From the first line to the last, retype the records exactly without their images.

[Content revision data]
------------------------------------

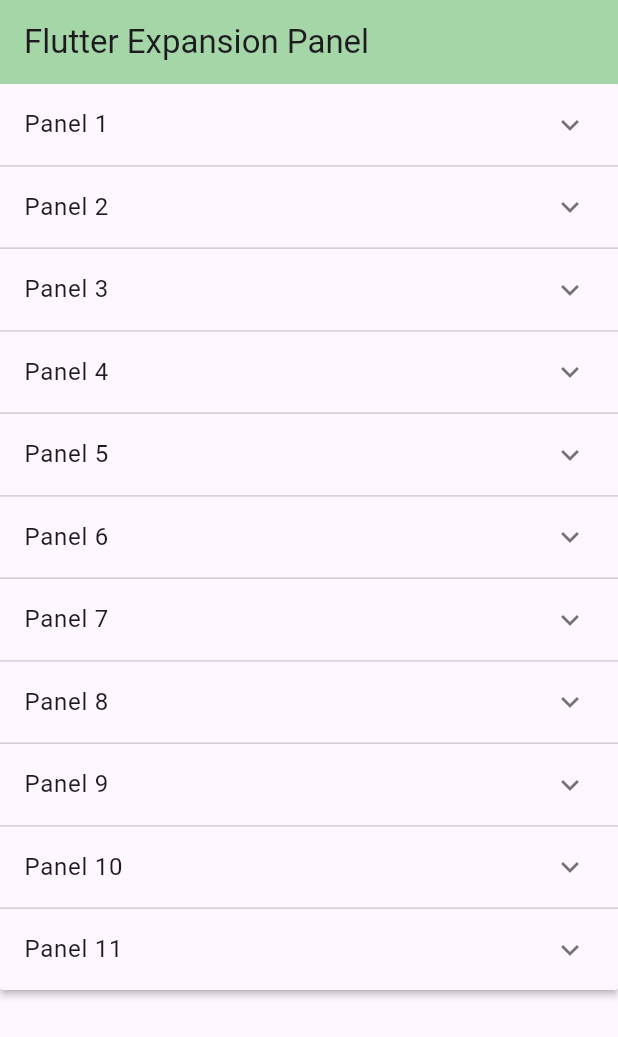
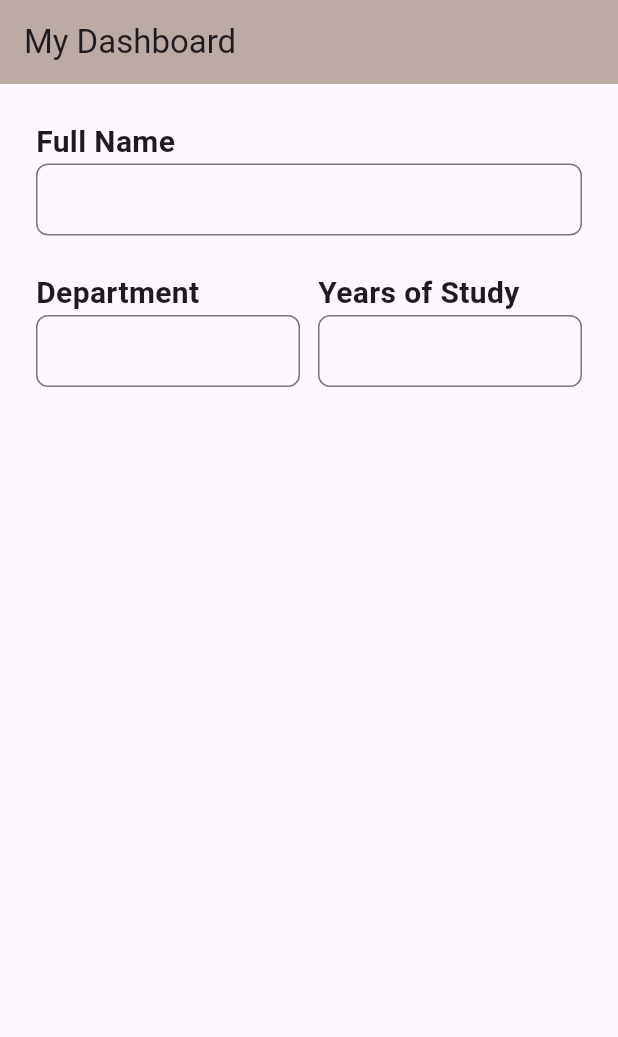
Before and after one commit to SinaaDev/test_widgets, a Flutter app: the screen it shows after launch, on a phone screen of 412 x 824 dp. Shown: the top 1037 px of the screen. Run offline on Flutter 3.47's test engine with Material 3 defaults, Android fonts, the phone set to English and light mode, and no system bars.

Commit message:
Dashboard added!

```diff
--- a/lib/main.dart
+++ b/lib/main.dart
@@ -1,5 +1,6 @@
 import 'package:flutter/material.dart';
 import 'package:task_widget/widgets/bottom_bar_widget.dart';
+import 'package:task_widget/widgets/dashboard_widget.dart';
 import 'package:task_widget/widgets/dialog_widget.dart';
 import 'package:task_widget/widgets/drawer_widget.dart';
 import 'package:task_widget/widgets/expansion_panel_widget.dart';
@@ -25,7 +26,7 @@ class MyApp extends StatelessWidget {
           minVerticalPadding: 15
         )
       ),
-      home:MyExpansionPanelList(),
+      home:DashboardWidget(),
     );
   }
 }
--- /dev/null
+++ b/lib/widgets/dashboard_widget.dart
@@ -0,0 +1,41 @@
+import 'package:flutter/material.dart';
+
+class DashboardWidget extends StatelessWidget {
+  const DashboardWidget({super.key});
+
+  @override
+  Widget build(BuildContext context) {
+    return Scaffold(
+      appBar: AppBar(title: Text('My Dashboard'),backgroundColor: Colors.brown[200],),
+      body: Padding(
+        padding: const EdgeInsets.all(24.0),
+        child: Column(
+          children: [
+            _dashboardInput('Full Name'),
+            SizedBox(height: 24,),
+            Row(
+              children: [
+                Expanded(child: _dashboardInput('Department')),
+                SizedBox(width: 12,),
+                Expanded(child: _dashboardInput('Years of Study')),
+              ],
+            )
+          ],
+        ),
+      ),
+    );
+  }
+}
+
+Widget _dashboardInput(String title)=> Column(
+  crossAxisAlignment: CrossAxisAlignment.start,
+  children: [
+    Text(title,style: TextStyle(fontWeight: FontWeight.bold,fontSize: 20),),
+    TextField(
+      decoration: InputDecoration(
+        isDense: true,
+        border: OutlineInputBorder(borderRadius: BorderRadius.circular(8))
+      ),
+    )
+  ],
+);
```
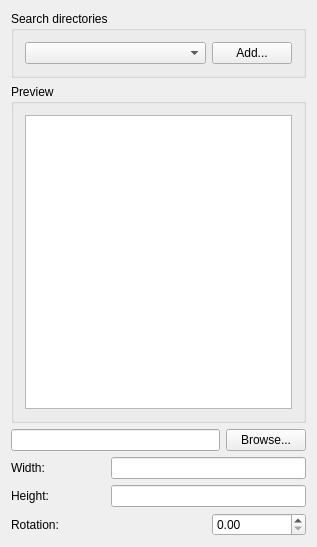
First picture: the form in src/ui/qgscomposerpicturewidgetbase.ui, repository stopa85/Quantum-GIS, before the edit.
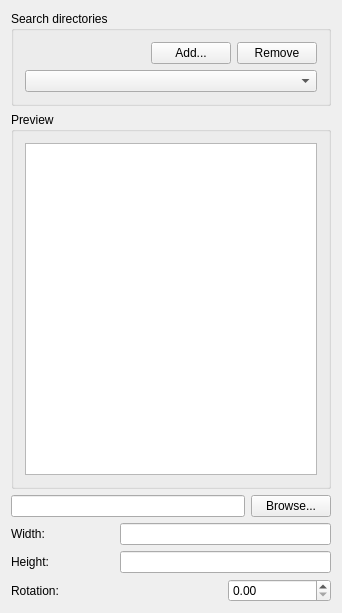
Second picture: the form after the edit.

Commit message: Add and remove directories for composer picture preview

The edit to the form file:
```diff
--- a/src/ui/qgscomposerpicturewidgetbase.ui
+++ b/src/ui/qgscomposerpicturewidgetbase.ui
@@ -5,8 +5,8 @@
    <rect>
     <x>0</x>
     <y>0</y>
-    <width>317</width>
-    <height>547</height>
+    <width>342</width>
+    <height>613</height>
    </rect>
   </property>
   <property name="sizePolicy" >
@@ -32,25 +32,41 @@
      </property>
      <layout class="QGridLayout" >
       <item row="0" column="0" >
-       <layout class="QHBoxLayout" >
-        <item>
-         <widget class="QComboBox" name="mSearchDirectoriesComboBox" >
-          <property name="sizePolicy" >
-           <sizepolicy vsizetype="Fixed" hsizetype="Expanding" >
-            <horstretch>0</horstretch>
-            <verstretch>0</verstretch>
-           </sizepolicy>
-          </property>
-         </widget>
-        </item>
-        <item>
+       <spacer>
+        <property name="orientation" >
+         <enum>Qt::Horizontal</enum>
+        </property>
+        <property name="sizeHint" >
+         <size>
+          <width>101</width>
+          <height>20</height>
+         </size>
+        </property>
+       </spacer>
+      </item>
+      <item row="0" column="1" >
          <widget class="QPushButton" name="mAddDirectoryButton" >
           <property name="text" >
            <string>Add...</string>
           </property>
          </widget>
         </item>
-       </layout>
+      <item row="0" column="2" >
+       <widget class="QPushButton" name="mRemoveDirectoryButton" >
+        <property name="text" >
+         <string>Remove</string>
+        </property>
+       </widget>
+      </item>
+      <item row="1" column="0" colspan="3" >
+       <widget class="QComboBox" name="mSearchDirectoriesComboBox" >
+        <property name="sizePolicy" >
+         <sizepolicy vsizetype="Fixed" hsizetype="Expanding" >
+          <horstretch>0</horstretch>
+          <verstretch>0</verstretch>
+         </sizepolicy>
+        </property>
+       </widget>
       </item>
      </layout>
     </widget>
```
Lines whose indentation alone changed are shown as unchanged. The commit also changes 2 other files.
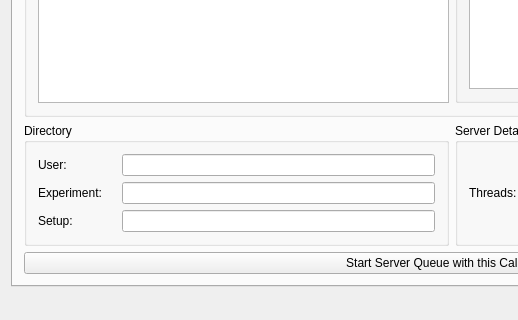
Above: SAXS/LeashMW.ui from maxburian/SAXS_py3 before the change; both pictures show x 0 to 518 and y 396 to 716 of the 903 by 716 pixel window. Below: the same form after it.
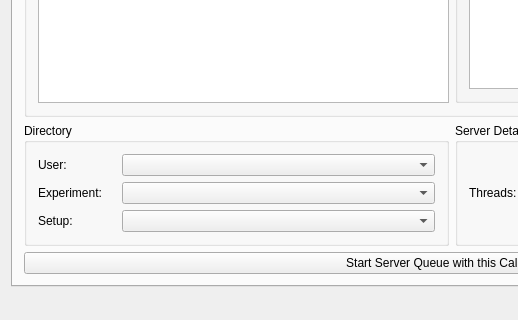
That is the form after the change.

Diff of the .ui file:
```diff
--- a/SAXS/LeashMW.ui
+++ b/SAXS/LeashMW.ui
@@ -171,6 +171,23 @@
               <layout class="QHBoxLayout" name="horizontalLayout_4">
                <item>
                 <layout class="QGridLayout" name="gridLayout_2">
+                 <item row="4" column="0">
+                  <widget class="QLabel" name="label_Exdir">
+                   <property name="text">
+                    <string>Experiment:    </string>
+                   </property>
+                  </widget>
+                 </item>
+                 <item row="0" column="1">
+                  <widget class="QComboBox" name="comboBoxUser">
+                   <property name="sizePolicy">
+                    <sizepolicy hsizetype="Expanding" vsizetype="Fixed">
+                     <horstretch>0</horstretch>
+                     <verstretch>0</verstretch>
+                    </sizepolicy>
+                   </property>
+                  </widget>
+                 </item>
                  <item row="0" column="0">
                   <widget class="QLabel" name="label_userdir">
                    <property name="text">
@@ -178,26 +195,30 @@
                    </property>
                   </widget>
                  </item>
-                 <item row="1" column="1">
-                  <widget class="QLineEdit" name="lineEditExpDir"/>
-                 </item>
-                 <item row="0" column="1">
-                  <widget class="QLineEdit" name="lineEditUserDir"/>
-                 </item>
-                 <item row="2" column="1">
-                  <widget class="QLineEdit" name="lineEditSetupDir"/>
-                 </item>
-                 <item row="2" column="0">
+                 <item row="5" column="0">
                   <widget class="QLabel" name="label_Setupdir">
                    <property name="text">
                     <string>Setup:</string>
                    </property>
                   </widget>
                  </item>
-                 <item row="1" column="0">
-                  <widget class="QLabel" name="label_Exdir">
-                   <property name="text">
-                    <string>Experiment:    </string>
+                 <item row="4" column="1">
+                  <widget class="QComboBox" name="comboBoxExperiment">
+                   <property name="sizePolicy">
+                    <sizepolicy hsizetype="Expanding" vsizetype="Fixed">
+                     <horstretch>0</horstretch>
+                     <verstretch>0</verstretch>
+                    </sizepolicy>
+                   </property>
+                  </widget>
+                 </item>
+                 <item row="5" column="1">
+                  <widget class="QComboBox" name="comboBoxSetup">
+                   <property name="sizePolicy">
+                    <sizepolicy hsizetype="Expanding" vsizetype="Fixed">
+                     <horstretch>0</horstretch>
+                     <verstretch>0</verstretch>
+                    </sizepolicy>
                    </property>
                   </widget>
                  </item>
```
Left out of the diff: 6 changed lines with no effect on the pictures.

------------------------------------

Task answer:
Before and after one commit to SinaaDev/test_widgets, a Flutter app: the screen it shows after launch, on a phone screen of 412 x 824 dp. Shown: the top 1037 px of the screen. Run offline on Flutter 3.47's test engine with Material 3 defaults, Android fonts, the phone set to English and light mode, and no system bars.

Commit message:
Dashboard added!

```diff
--- a/lib/main.dart
+++ b/lib/main.dart
@@ -1,5 +1,6 @@
 import 'package:flutter/material.dart';
 import 'package:task_widget/widgets/bottom_bar_widget.dart';
+import 'package:task_widget/widgets/dashboard_widget.dart';
 import 'package:task_widget/widgets/dialog_widget.dart';
 import 'package:task_widget/widgets/drawer_widget.dart';
 import 'package:task_widget/widgets/expansion_panel_widget.dart';
@@ -25,7 +26,7 @@ class MyApp extends StatelessWidget {
           minVerticalPadding: 15
         )
       ),
-      home:MyExpansionPanelList(),
+      home:DashboardWidget(),
     );
   }
 }
--- /dev/null
+++ b/lib/widgets/dashboard_widget.dart
@@ -0,0 +1,41 @@
+import 'package:flutter/material.dart';
+
+class DashboardWidget extends StatelessWidget {
+  const DashboardWidget({super.key});
+
+  @override
+  Widget build(BuildContext context) {
+    return Scaffold(
+      appBar: AppBar(title: Text('My Dashboard'),backgroundColor: Colors.brown[200],),
+      body: Padding(
+        padding: const EdgeInsets.all(24.0),
+        child: Column(
+          children: [
+            _dashboardInput('Full Name'),
+            SizedBox(height: 24,),
+            Row(
+              children: [
+                Expanded(child: _dashboardInput('Department')),
+                SizedBox(width: 12,),
+                Expanded(child: _dashboardInput('Years of Study')),
+              ],
+            )
+          ],
+        ),
+      ),
+    );
+  }
+}
+
+Widget _dashboardInput(String title)=> Column(
+  crossAxisAlignment: CrossAxisAlignment.start,
+  children: [
+    Text(title,style: TextStyle(fontWeight: FontWeight.bold,fontSize: 20),),
+    TextField(
+      decoration: InputDecoration(
+        isDense: true,
+        border: OutlineInputBorder(borderRadius: BorderRadius.circular(8))
+      ),
+    )
+  ],
+);
```
First picture: the form in src/ui/qgscomposerpicturewidgetbase.ui, repository stopa85/Quantum-GIS, before the edit.
Second picture: the form after the edit.

Commit message: Add and remove directories for composer picture preview

The edit to the form file:
```diff
--- a/src/ui/qgscomposerpicturewidgetbase.ui
+++ b/src/ui/qgscomposerpicturewidgetbase.ui
@@ -5,8 +5,8 @@
    <rect>
     <x>0</x>
     <y>0</y>
-    <width>317</width>
-    <height>547</height>
+    <width>342</width>
+    <height>613</height>
    </rect>
   </property>
   <property name="sizePolicy" >
@@ -32,25 +32,41 @@
      </property>
      <layout class="QGridLayout" >
       <item row="0" column="0" >
-       <layout class="QHBoxLayout" >
-        <item>
-         <widget class="QComboBox" name="mSearchDirectoriesComboBox" >
-          <property name="sizePolicy" >
-           <sizepolicy vsizetype="Fixed" hsizetype="Expanding" >
-            <horstretch>0</horstretch>
-            <verstretch>0</verstretch>
-           </sizepolicy>
-          </property>
-         </widget>
-        </item>
-        <item>
+       <spacer>
+        <property name="orientation" >
+         <enum>Qt::Horizontal</enum>
+        </property>
+        <property name="sizeHint" >
+         <size>
+          <width>101</width>
+          <height>20</height>
+         </size>
+        </property>
+       </spacer>
+      </item>
+      <item row="0" column="1" >
          <widget class="QPushButton" name="mAddDirectoryButton" >
           <property name="text" >
            <string>Add...</string>
           </property>
          </widget>
         </item>
-       </layout>
+      <item row="0" column="2" >
+       <widget class="QPushButton" name="mRemoveDirectoryButton" >
+        <property name="text" >
+         <string>Remove</string>
+        </property>
+       </widget>
+      </item>
+      <item row="1" column="0" colspan="3" >
+       <widget class="QComboBox" name="mSearchDirectoriesComboBox" >
+        <property name="sizePolicy" >
+         <sizepolicy vsizetype="Fixed" hsizetype="Expanding" >
+          <horstretch>0</horstretch>
+          <verstretch>0</verstretch>
+         </sizepolicy>
+        </property>
+       </widget>
       </item>
      </layout>
     </widget>
```
Lines whose indentation alone changed are shown as unchanged. The commit also changes 2 other files.
Above: SAXS/LeashMW.ui from maxburian/SAXS_py3 before the change; both pictures show x 0 to 518 and y 396 to 716 of the 903 by 716 pixel window. Below: the same form after it.
That is the form after the change.

Diff of the .ui file:
```diff
--- a/SAXS/LeashMW.ui
+++ b/SAXS/LeashMW.ui
@@ -171,6 +171,23 @@
               <layout class="QHBoxLayout" name="horizontalLayout_4">
                <item>
                 <layout class="QGridLayout" name="gridLayout_2">
+                 <item row="4" column="0">
+                  <widget class="QLabel" name="label_Exdir">
+                   <property name="text">
+                    <string>Experiment:    </string>
+                   </property>
+                  </widget>
+                 </item>
+                 <item row="0" column="1">
+                  <widget class="QComboBox" name="comboBoxUser">
+                   <property name="sizePolicy">
+                    <sizepolicy hsizetype="Expanding" vsizetype="Fixed">
+                     <horstretch>0</horstretch>
+                     <verstretch>0</verstretch>
+                    </sizepolicy>
+                   </property>
+                  </widget>
+                 </item>
                  <item row="0" column="0">
                   <widget class="QLabel" name="label_userdir">
                    <property name="text">
@@ -178,26 +195,30 @@
                    </property>
                   </widget>
                  </item>
-                 <item row="1" column="1">
-                  <widget class="QLineEdit" name="lineEditExpDir"/>
-                 </item>
-                 <item row="0" column="1">
-                  <widget class="QLineEdit" name="lineEditUserDir"/>
-                 </item>
-                 <item row="2" column="1">
-                  <widget class="QLineEdit" name="lineEditSetupDir"/>
-                 </item>
-                 <item row="2" column="0">
+                 <item row="5" column="0">
                   <widget class="QLabel" name="label_Setupdir">
                    <property name="text">
                     <string>Setup:</string>
                    </property>
                   </widget>
                  </item>
-                 <item row="1" column="0">
-                  <widget class="QLabel" name="label_Exdir">
-                   <property name="text">
-                    <string>Experiment:    </string>
+                 <item row="4" column="1">
+                  <widget class="QComboBox" name="comboBoxExperiment">
+                   <property name="sizePolicy">
+                    <sizepolicy hsizetype="Expanding" vsizetype="Fixed">
+                     <horstretch>0</horstretch>
+                     <verstretch>0</verstretch>
+                    </sizepolicy>
+                   </property>
+                  </widget>
+                 </item>
+                 <item row="5" column="1">
+                  <widget class="QComboBox" name="comboBoxSetup">
+                   <property name="sizePolicy">
+                    <sizepolicy hsizetype="Expanding" vsizetype="Fixed">
+                     <horstretch>0</horstretch>
+                     <verstretch>0</verstretch>
+                    </sizepolicy>
                    </property>
                   </widget>
                  </item>
```
Left out of the diff: 6 changed lines with no effect on the pictures.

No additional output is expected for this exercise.